The International Monetary Fund managing director and former finance minister of France, Christine Lagarde is being grilled by French judges in a special court over her role in approving a €400 million ($520 million) to a colorful and highly controversial businessman when she was finance minister of the country.

christine lagarde

The questioning by court threatens to affect the reputation of France as well as Ms Lagarde. Entrepreneur Bernard Tapie had received that payment after a private arbitration process to resolve a dispute between him, Credit Lyonnais bank and the government related to the botched sale of adidas AG (ETR:ADS) (FRA:ADS). Mr Tapie had claimed that the credit Lyonnais defrauded him in the Adidas deal, a sports equipment maker he owned in the 1990’s.

Adidas Deal

Christine Lagarde is considered a trailblazer and her negotiation skills were highly admired through the Eurozone debt crisis.
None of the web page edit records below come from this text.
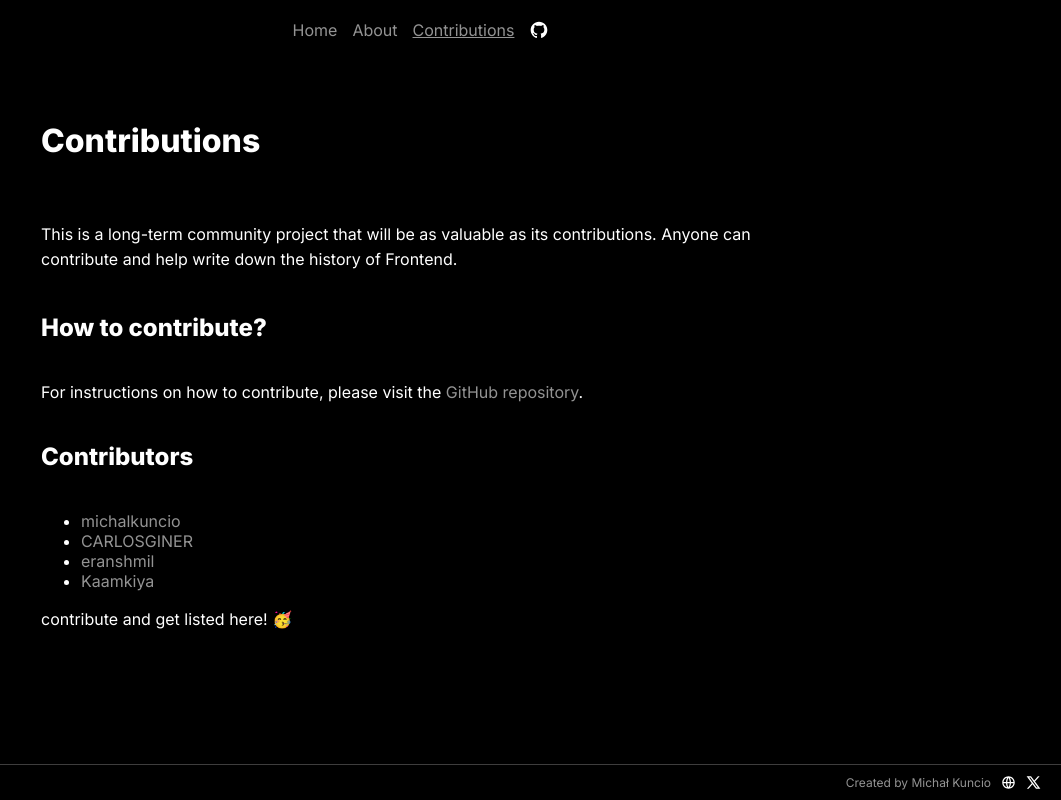
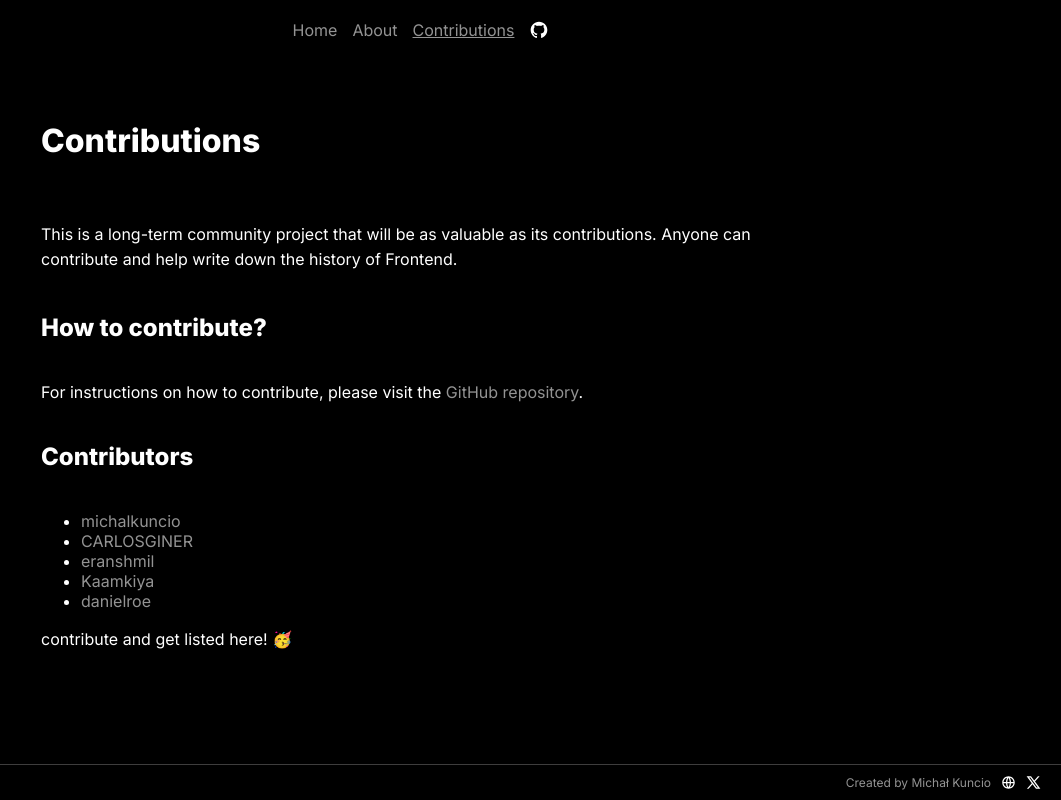
Before and after one commit to michalkuncio/frontendhistory, a Nuxt app: page /contributions in a window 1280 px wide. Shown: the whole page, without its empty margins (219-1280 px from the left). Built offline with nearby package versions, Linux system fonts and the light colour scheme.

Commit message:
Add contributor

```diff
--- a/pages/contributions.vue
+++ b/pages/contributions.vue
@@ -28,6 +28,9 @@ useHead({
             <li>
                 <a href="https://github.com/Kaamkiya">Kaamkiya</a>
             </li>
+            <li>
+                <a href="https://github.com/danielroe">danielroe</a>
+            </li>
         </ul>
         <p>contribute and get listed here! 🥳</p>
     </div>
```
Also changed, not shown: 1 other file (tests, documents, lock files or other folders).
But her decision to take the Adidas dispute out of the courts to a private arbitration fueled speculations. The case going into a private arbitration was against the logic because it involved a state-owned bank.

Leading Socialist lawmakers, including the prime minister Jean-Marc Ayrault asked the court of justice of the republic (CJR) to investigate in 2011. Tapie was close to Lagarde’s previous boss Nicholas Sarkozy, and he had backed Sarkozy’s election campaign. So, the Socialists suspected that taking the arbitration out of courts was Sarkozy government’s trick to reward Mr. Tapie at the expense of public money. CJR deals specifically with ministerial issues.

Christine Lagarde Has The Backing of IMF

The questioning may last up to two days and Lagarde will be told after questioning if there is any formal investigation. If it results into a trial and if she is convicted, Lagarde may face up to 10 years in prison. The International Monetary Fund was aware of the probe when she replaced Dominique Strauss-Kahn as its managing director in 2011.

IMF said it is confident that Lagarde would be proven innocent. Christine Lagarde has already denied any wrongdoing.